=== Problem details ===
Repeat exactly the lines that run from the one containing "events : run_id" to the end of the data, and leave out all others.

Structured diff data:

___

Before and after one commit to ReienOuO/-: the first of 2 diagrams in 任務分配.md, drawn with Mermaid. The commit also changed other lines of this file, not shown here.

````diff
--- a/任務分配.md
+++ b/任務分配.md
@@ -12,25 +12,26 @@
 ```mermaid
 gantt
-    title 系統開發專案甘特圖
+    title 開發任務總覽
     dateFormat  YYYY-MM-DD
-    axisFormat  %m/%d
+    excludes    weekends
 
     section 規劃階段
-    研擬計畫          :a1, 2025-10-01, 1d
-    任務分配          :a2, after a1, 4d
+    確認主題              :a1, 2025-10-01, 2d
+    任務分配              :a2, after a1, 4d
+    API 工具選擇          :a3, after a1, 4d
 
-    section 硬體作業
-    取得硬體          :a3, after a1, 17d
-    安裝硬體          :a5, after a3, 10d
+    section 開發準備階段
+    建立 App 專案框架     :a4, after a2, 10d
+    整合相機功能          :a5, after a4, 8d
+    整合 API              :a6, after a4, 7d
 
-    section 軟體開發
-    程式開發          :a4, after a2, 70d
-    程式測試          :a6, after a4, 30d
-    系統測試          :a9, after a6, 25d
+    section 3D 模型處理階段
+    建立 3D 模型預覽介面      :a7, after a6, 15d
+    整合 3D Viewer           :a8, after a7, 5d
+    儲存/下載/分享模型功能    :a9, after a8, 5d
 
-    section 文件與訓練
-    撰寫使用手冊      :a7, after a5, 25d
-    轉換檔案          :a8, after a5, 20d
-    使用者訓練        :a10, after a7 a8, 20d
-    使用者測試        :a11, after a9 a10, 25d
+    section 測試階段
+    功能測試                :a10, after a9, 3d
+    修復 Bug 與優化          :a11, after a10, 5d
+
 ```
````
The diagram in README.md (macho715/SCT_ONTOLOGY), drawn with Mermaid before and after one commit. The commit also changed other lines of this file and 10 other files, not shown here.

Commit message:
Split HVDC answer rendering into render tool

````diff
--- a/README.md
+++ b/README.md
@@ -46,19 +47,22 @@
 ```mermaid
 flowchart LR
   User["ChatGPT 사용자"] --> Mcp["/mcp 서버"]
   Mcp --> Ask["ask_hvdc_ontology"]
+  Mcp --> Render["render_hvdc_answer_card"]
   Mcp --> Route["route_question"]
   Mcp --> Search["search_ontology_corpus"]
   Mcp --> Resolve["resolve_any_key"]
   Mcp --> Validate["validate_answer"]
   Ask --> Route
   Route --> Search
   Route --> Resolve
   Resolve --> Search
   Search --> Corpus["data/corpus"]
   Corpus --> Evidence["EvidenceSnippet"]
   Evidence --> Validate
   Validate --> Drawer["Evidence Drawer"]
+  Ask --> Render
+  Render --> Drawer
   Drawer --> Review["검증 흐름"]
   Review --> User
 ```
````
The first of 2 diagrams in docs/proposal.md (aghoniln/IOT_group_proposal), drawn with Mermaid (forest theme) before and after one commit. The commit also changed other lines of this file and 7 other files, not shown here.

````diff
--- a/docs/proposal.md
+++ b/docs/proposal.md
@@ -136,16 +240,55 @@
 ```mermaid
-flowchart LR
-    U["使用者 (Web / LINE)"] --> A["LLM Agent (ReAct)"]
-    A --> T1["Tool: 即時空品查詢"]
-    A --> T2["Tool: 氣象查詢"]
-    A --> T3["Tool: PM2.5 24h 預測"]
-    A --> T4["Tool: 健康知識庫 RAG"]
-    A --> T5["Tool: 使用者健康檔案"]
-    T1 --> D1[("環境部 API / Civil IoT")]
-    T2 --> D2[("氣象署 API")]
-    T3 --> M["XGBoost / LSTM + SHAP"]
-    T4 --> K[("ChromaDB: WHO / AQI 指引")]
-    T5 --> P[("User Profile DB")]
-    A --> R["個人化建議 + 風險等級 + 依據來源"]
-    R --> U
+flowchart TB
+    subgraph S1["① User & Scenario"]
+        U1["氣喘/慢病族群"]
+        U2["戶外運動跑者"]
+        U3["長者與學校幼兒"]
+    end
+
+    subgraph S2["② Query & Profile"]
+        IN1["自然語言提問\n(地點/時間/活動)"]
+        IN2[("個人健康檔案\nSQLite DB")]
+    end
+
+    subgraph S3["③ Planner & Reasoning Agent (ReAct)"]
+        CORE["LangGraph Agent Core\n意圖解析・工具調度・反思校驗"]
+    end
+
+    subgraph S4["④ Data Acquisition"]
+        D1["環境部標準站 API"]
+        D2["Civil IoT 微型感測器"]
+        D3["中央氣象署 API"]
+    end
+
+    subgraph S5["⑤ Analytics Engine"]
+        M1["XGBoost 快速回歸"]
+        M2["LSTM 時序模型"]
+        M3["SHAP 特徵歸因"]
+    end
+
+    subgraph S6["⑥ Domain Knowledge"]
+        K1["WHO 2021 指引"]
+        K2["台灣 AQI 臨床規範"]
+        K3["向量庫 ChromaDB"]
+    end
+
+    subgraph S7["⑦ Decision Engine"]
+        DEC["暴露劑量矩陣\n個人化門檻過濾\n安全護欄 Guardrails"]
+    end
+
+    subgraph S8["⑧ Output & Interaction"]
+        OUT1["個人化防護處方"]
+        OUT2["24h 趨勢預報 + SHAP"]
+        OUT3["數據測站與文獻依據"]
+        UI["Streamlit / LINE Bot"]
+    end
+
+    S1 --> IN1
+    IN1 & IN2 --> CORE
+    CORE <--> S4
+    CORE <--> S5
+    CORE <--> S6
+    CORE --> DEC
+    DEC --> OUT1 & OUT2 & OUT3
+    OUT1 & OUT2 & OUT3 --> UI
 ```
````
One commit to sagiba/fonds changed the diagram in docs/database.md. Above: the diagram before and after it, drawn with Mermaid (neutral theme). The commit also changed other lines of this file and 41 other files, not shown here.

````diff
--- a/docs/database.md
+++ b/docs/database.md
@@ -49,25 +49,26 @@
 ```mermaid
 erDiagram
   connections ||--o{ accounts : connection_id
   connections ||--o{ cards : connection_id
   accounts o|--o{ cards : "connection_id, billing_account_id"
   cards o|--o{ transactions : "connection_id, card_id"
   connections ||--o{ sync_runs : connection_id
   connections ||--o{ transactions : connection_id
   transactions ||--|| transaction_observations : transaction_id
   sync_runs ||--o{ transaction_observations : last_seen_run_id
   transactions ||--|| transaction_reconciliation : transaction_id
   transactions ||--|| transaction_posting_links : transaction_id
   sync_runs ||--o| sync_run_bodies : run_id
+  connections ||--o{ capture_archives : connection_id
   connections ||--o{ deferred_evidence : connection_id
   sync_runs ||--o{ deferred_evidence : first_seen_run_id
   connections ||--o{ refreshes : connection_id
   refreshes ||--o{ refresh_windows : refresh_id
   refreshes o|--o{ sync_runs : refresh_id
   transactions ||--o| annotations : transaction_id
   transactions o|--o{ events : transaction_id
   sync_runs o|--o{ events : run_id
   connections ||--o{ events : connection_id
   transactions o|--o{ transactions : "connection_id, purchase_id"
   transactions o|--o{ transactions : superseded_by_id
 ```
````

___

=== Task result ===
   sync_runs o|--o{ events : run_id
   connections ||--o{ events : connection_id
   transactions o|--o{ transactions : "connection_id, purchase_id"
   transactions o|--o{ transactions : superseded_by_id
 ```
````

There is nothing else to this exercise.